**WHAT YOU ARE ASKED TO DO:** Return, from the data below, each line that contains the word "Failed".
EXTRACTED ENTRIES Start Marker
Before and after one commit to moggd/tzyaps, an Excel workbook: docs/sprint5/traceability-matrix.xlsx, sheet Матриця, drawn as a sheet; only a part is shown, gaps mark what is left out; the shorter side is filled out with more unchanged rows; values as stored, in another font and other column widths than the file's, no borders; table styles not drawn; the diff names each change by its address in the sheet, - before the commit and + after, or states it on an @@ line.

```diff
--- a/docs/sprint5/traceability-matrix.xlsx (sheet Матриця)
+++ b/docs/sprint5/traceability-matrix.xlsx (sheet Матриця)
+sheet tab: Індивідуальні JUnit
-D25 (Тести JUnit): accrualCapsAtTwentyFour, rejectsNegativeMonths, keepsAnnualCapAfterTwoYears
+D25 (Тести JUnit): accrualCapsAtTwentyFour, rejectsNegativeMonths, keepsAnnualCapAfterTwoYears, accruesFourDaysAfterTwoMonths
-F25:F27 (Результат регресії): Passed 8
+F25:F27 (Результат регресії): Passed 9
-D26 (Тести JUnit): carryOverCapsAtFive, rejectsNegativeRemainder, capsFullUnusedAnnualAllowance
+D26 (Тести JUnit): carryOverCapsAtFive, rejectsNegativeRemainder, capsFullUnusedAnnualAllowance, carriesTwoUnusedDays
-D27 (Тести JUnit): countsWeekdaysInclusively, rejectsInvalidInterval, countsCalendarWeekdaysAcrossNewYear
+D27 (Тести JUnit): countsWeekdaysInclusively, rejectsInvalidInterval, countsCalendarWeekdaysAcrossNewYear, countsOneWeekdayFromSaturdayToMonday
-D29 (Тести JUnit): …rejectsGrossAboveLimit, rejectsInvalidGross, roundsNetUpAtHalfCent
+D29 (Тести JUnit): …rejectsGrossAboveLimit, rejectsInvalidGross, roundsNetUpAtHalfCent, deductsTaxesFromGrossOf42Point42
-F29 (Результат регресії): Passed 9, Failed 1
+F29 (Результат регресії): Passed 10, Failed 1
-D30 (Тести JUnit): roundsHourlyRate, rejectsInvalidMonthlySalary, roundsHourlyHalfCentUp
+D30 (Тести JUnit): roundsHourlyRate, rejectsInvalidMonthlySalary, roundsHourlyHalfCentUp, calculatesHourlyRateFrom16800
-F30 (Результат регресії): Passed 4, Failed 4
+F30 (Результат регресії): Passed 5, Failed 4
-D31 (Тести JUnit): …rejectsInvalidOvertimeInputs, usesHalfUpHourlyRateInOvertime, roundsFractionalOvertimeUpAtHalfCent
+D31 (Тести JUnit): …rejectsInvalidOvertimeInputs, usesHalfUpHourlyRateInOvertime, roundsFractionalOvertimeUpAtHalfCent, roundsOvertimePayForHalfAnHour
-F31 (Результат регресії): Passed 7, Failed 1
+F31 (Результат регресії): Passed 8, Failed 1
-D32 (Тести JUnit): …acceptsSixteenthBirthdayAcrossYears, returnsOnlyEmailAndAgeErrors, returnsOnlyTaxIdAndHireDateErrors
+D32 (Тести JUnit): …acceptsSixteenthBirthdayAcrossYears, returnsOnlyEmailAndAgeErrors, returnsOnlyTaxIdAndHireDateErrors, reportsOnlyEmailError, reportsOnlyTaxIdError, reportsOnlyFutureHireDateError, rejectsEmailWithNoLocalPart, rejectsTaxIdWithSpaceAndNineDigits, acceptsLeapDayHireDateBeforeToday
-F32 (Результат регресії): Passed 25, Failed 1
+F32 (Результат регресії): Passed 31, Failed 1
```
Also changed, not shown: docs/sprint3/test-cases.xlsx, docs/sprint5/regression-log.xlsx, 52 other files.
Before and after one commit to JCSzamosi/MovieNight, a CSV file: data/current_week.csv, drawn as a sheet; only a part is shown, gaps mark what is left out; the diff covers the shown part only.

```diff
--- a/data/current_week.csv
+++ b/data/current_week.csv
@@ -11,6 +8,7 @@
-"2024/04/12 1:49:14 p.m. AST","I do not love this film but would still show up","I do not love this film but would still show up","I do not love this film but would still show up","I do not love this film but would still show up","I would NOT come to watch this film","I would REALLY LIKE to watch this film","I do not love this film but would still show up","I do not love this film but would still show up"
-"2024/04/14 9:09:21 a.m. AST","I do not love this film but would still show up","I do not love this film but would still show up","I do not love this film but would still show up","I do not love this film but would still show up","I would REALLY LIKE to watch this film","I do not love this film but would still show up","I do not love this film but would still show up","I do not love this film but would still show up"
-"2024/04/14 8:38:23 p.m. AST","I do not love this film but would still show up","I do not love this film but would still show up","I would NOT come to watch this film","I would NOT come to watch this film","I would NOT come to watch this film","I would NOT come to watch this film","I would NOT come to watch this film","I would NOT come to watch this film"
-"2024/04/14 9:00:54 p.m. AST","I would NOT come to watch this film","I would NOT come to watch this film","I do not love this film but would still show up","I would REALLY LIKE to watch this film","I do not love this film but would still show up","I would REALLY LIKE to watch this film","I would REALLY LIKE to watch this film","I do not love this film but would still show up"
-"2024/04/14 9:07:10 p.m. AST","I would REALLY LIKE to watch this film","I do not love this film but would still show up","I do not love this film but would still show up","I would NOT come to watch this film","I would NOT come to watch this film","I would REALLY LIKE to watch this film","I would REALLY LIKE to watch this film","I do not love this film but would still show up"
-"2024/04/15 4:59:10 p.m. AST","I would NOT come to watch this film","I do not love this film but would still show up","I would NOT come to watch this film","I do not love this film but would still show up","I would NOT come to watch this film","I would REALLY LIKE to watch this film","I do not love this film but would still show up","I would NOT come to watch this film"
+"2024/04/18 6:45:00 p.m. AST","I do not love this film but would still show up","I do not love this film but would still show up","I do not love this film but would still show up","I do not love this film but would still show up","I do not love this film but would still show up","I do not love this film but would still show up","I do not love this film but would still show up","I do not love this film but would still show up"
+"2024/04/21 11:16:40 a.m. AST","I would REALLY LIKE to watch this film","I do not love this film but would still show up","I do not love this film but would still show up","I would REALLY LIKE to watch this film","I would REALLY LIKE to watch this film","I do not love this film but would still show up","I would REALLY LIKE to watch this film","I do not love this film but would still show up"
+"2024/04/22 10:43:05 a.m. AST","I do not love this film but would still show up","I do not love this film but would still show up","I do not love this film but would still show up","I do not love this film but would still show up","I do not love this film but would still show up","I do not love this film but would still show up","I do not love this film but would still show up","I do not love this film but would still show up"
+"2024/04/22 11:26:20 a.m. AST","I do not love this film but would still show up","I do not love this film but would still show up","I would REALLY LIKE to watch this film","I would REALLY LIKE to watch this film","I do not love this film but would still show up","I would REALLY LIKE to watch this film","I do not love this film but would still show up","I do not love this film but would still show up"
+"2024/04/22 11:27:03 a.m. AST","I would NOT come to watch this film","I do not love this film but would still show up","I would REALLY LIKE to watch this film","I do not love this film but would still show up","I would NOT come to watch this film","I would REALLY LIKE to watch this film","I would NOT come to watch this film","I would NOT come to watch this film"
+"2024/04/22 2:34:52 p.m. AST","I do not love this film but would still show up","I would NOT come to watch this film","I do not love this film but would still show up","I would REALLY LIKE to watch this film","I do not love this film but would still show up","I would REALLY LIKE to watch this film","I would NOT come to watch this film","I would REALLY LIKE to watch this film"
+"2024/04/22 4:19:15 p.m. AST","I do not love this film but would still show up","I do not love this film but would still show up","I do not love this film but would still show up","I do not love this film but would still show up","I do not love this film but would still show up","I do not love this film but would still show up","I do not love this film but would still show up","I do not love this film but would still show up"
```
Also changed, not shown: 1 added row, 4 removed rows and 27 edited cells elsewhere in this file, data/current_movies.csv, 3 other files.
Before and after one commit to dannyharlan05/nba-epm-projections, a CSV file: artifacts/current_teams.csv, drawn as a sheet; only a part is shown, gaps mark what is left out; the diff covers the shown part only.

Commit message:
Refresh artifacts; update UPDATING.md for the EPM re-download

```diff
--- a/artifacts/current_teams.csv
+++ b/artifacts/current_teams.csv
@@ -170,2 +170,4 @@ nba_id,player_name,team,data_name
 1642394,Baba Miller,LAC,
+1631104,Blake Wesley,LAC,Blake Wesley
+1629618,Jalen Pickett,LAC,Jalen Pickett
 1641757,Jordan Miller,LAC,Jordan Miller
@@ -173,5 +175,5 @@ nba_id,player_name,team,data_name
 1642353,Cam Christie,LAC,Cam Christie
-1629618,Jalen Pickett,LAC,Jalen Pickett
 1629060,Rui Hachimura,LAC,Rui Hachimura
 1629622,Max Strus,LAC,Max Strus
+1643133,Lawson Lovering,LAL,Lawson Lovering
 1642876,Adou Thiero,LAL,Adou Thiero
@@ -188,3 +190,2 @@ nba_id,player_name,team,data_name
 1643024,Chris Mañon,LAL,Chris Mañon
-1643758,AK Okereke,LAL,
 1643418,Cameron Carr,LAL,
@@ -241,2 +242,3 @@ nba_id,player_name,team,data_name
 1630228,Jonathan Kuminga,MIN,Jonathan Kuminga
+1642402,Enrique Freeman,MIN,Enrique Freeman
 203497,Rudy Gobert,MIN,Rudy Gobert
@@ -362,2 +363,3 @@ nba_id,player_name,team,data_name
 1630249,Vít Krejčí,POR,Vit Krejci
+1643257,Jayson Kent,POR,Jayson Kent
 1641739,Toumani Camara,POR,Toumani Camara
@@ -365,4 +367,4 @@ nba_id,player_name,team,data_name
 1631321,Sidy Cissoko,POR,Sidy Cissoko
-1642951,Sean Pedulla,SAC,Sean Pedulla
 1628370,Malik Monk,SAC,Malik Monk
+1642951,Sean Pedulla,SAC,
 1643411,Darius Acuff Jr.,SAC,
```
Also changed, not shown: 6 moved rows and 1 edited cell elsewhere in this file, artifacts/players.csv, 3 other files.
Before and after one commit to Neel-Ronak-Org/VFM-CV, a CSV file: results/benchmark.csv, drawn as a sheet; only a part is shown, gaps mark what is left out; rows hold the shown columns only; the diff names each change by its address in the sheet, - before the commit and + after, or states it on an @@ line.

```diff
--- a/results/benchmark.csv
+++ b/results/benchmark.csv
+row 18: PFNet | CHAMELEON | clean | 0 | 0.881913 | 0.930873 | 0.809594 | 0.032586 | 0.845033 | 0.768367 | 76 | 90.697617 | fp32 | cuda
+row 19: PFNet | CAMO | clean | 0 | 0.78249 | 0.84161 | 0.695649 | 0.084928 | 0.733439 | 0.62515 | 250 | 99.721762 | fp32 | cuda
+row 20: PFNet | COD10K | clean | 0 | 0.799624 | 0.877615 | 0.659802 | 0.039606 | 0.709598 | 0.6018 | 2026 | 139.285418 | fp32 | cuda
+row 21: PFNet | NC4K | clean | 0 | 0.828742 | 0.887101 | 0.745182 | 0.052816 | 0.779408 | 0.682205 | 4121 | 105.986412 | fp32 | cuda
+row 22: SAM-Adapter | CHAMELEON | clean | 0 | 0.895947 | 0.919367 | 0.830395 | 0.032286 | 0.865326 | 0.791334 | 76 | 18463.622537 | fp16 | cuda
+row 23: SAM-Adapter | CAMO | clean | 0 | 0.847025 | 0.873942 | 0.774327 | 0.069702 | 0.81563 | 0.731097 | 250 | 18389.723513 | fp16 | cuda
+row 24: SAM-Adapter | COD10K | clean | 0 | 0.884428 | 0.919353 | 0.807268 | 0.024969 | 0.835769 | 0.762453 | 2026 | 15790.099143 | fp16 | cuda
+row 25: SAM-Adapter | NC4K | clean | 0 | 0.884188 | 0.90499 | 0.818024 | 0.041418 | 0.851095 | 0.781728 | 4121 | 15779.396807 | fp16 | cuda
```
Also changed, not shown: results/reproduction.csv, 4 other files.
EXTRACTED ENTRIES End Marker
**SOLUTION TO THIS EXERCISE:**
-F29 (Результат регресії): Passed 9, Failed 1
+F29 (Результат регресії): Passed 10, Failed 1
-F30 (Результат регресії): Passed 4, Failed 4
+F30 (Результат регресії): Passed 5, Failed 4
-F31 (Результат регресії): Passed 7, Failed 1
+F31 (Результат регресії): Passed 8, Failed 1
-F32 (Результат регресії): Passed 25, Failed 1
+F32 (Результат регресії): Passed 31, Failed 1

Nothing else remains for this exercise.